Furthermore, Rakuten had also taken over a Bitcoin platform called Everybody’s Bitcoin in 2018. This was its first step into the crypto-verse as the platform then initiated changes which helped it meet the demands of Japanese regulators. Earlier. Everybody’s Bitcoin had come under criticism from the financial regulatory body over “deficiencies in management control”.

With the amalgamation of Rakuten, which was known for its management hierarchy and efficiency, FSA was convinced that the firm now had enough management control and voted in support of its demand to work as a crypto-asset exchange.
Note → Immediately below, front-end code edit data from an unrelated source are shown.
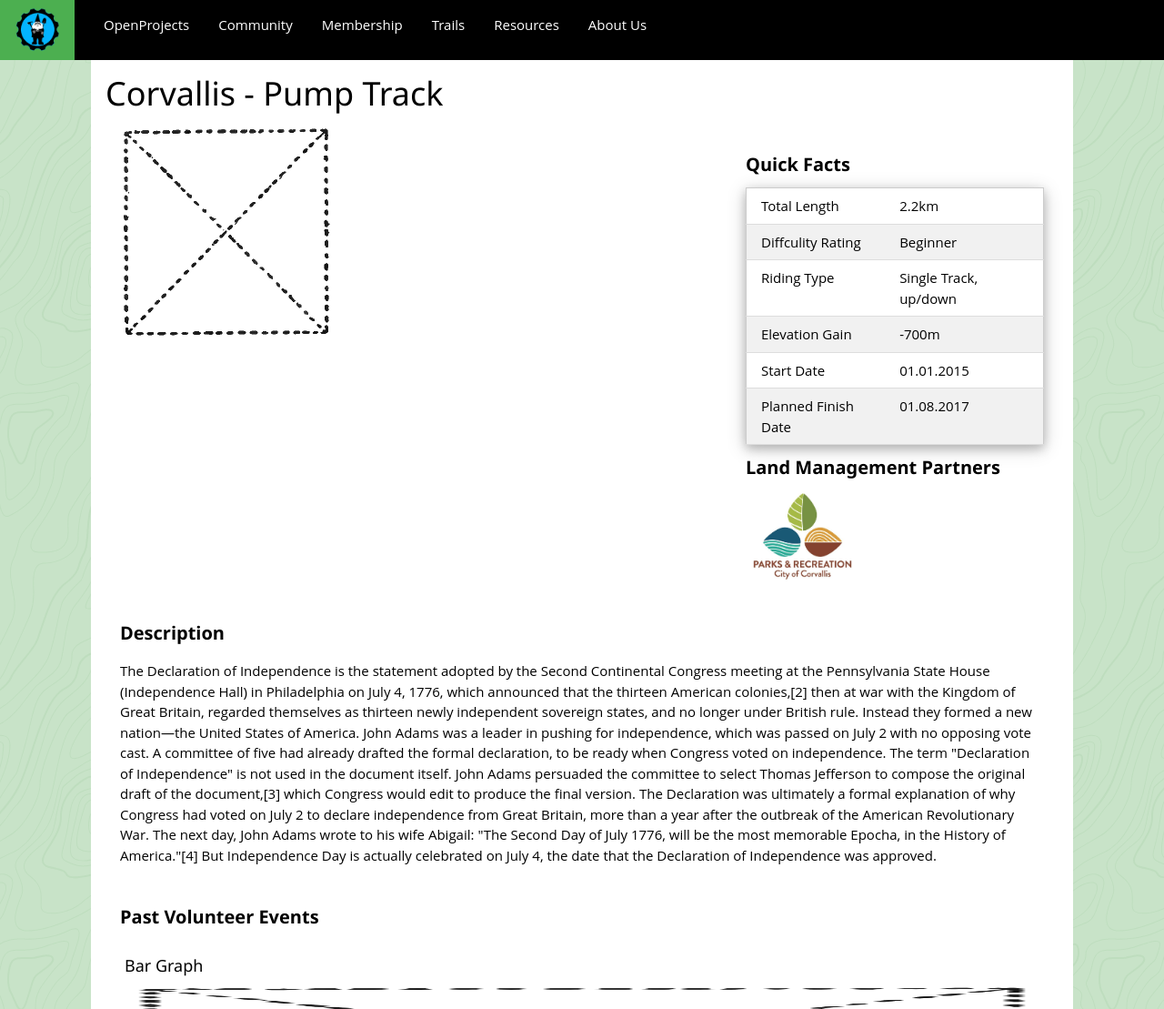
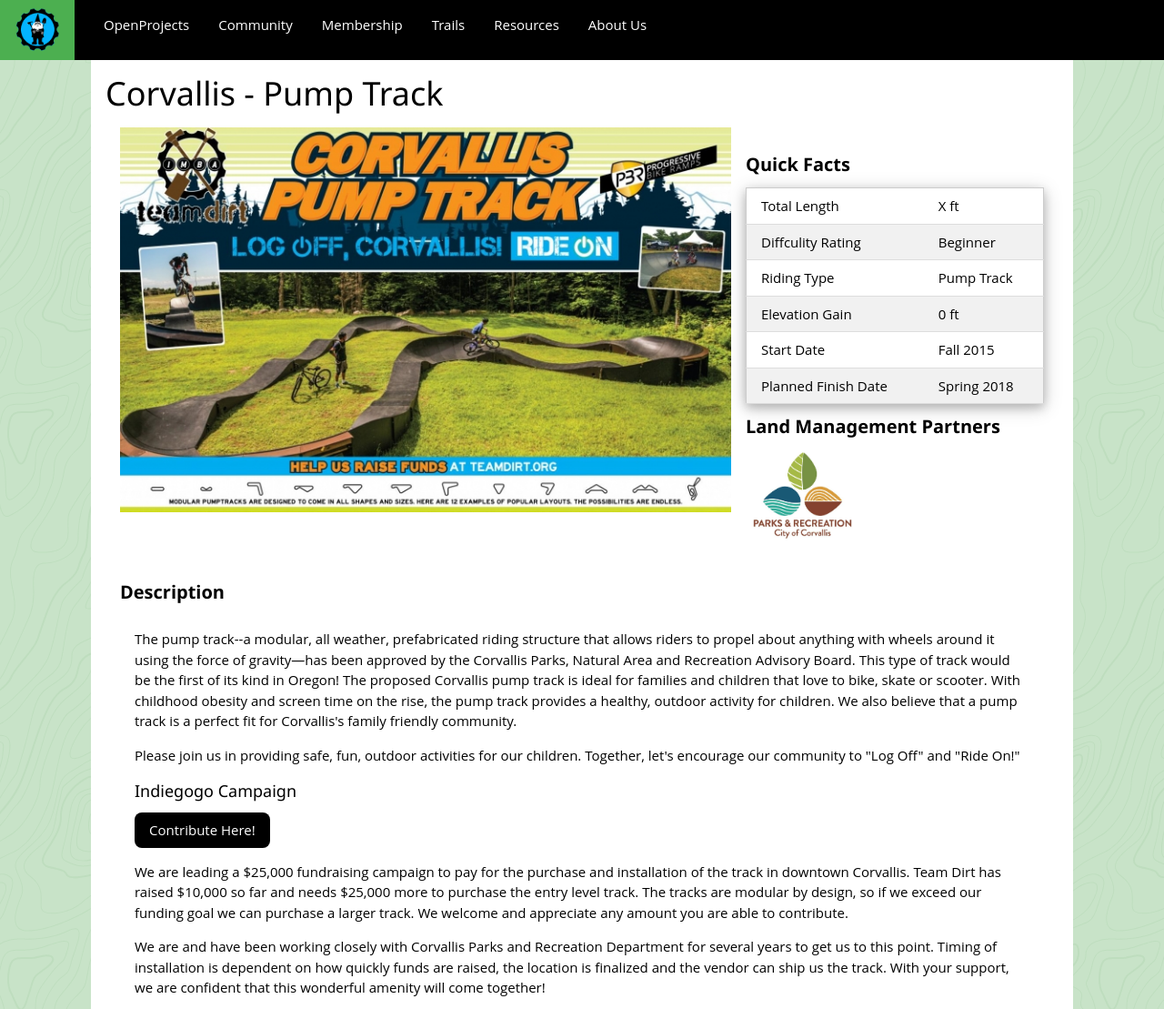
Before and after one commit to teamdirt/teamdirt.org, a PHP site: page /openprojects/pumptrack.html in a window 1280 px wide. Shown: the top 1109 px of the page at 91% size. Run offline with PHP 8.4, Linux system fonts and the light colour scheme; some libraries are stand-ins or nearby versions.

Commit message:
Added Pump Track information.

```diff
--- a/WEB-INF/openprojects/pumptrack.html
+++ b/WEB-INF/openprojects/pumptrack.html
@@ -30,14 +30,14 @@
 
         <section id="mapandfacts" class="w3-row-padding">
 			<div class="w3-col s8">
-				<img id="map" src="imgs/placeholder.png" alt="map">
+				<img id="map" src="/imgs/openprojects/pumptrack/pump_track_big.jpg" alt="map">
 			</div>
 			<div class="w3-panel w3-col s4 quickfacts">
 				<h4 class="subsection">Quick Facts</h4>
 				<table class="w3-table-all w3-card-4">
 					<tr>
 					  <td>Total Length</td>
-					  <td>2.2km</td>
+					  <td>X ft</td>
 					</tr>
 					<tr>
 					  <td>Diffculity Rating</td>
@@ -45,19 +45,19 @@
 					</tr>
 					<tr>
 					  <td>Riding Type</td>
-					  <td>Single Track, up/down</td>
+					  <td>Pump Track</td>
 					</tr>
 					<tr>
 					  <td>Elevation Gain</td>
-					  <td>-700m</td>
+					  <td>0 ft</td>
 					</tr>
 					<tr>
 					  <td>Start Date</td>
-					  <td>01.01.2015</td>
+					  <td>Fall 2015</td>
 					</tr>
 					<tr>
 					  <td>Planned Finish Date</td>
-					  <td>01.08.2017</td>
+					  <td>Spring 2018</td>
 					</tr>
 				</table>
 				<h4 class="subsection">Land Management Partners</h4>
@@ -67,9 +67,16 @@
 
 		<section id="description" class="w3-panel">
 			<h4 class="subsection">Description</h4>
-			<p>The Declaration of Independence is the statement adopted by the Second Continental Congress meeting at the Pennsylvania State House (Independence Hall) in Philadelphia on July 4, 1776, which announced that the thirteen American colonies,[2] then at war with the Kingdom of Great Britain, regarded themselves as thirteen newly independent sovereign states, and no longer under British rule. Instead they formed a new nation—the United States of America. John Adams was a leader in pushing for independence, which was passed on July 2 with no opposing vote cast. A committee of five had already drafted the formal declaration, to be ready when Congress voted on independence. The term "Declaration of Independence" is not used in the document itself.
+            <div class="w3-container">
+                <p>The pump track--a modular, all weather, prefabricated riding structure that allows riders to propel about anything with wheels around it using the force of gravity—has been approved by the Corvallis Parks, Natural Area and Recreation Advisory Board.  This type of track would be the first of its kind in Oregon!  The proposed Corvallis pump track is ideal for families and children that love to bike, skate or scooter. With childhood obesity and screen time on the rise, the pump track provides a healthy, outdoor activity for children. We also believe that a pump track is a perfect fit for Corvallis's family friendly community.</p>
+                <p>Please join us in providing safe, fun, outdoor activities for our children.  Together, let's encourage our community to "Log Off" and "Ride On!"</p>
 
-John Adams persuaded the committee to select Thomas Jefferson to compose the original draft of the document,[3] which Congress would edit to produce the final version. The Declaration was ultimately a formal explanation of why Congress had voted on July 2 to declare independence from Great Britain, more than a year after the outbreak of the American Revolutionary War. The next day, John Adams wrote to his wife Abigail: "The Second Day of July 1776, will be the most memorable Epocha, in the History of America."[4] But Independence Day is actually celebrated on July 4, the date that the Declaration of Independence was approved.</p>
+                <h5>Indiegogo Campaign</h5>
+                <a href="https://www.indiegogo.com/projects/corvallis-pump-track/" target="_blank"><button class="w3-button w3-round-large w3-hover-green tdbutton">Contribute Here!</button></a>
+                <p>We are leading a $25,000 fundraising campaign to pay for the purchase and installation of the track in downtown Corvallis. Team Dirt has raised $10,000 so far and needs $25,000 more to purchase the entry level track.  The tracks are modular by design, so if we exceed our funding goal we can purchase a larger track.  We welcome and appreciate any amount you are able to contribute. </p>
+                <p>We are and have been working closely with Corvallis Parks and Recreation Department for several years to get us to this point. Timing of installation is dependent on how quickly funds are raised, the location is finalized and the vendor can ship us the track. With your support, we are confident that this wonderful amenity will come together!</p>
+                <iframe src="https://player.vimeo.com/video/152530557" width="640" height="360" frameborder="0" webkitallowfullscreen mozallowfullscreen allowfullscreen></iframe>
+            </div>
 		</section>
 
 		<section id="pastEvents" class="w3-panel">
--- a/WEB-INF/scripts/mainpage.js
+++ b/WEB-INF/scripts/mainpage.js
@@ -5,7 +5,7 @@ function HeroBanner() {
     var slideIndex = 0;
 
 	// In the near future, this will be done with a Rest call to teamdirt.org
-	// We want the Hero to be 2000x!
+	// We want the Hero to be 2000x402!
 	//convert -resize 2000x bareTrail2.jpg bareTrail2.jpg
     this.images = [
 		{name:"", src:"/imgs/raw_imgs/equipment/eqp_2.JPG"},
--- a/WEB-INF/styles/openprojects.css
+++ b/WEB-INF/styles/openprojects.css
@@ -1,6 +1,9 @@
 img[id="map"] {
-	max-width: 600px;
-	max-height: 700px;
+    max-width:100%;
+    max-height: 700px;
+    display: block;
+    margin-left: auto;
+    margin-right: auto
 }
 
 img.album {
```
Also changed, not shown: WEB-INF/includes/sponsors.htm (+9 -9 lines), WEB-INF/openprojects/nosecret.html (+5 -9 lines), WEB-INF/styles/mainpage.css (+5 -2 lines), WEB-INF/imgs/openprojects/pumptrack/corvallisspringroll-3.jpg (added), WEB-INF/imgs/openprojects/pumptrack/corvallisspringroll.jpg (added), WEB-INF/imgs/openprojects/pumptrack/pump_track_big.jpg (added).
Subscribe to AMBCrypto’s Newsletter

Follow us on Telegram | Twitter | Facebook

Febin Jose is a full-time journalist/editor at AMBCrypto. He believes that cryptocurrencies will navigate a volatile future and that Arsenal can still win a title. Lives around the "if it sounds like writing, I rewrite it" mantra.

Bitcoin Cash

Bitcoin SV’s Craig Wright withdraws email evidence submitted to court as he could not verify date of email exchange





Bitcoin SV's Craig Wright withdraws email evidence submitted to court as he could not verify date of exchange
Source: Unsplash

Craig Wright, the self-proclaimed Satoshi Nakamoto, has been in the limelight for the past few days. Apart from the news surrounding a lawsuit over a defamation case, Wright also made headlines due to the news pertaining to the Dave Kleiman case.

Earlier this week, a Reddit user stated in a post that Wright “purposely” submitted a fake email as evidence to the court for the Kleiman -Wright lawsuit. The lawsuit alleges that Wright had stolen $1 million Bitcoin from Dave Kleiman after his death, and Wright was being sued for billions of dollars.

The Redditor had stated,

“Craig Wright’s fraud continues. Yesterday, he submitted into evidence an email he says was from Dave Kleiman to Uyen Nguyen asking her to be a director of his ‘bitcoin company’ in late 2012. It is provably fake. Craig didn’t realize that the email’s PGP signature includes a signing timestamp along with the ID of the key used as metadata.”

Source: Reddit

Source: Reddit

Apart from this, it was also pointed out that the spelling “Kleiman” was misspelled in the letter, as the from address spelled it “Klieman”. Now, according to a new court document, Wright has withdrawn this evidence by stating that he cannot verify the date of the email exchange.

The court letter said,

“Dr. Craig Wright respectfully notifies the Court that he withdraws Exhibit A to his Motion for Judgement on the Pleadings for Lack of Subject-Matter Jurisdiction […] Wright is not withdrawing the motion and maintains that this Court lacks subject-matter jurisdiction over this action”

Subscribe to AMBCrypto’s Newsletter

Continue Reading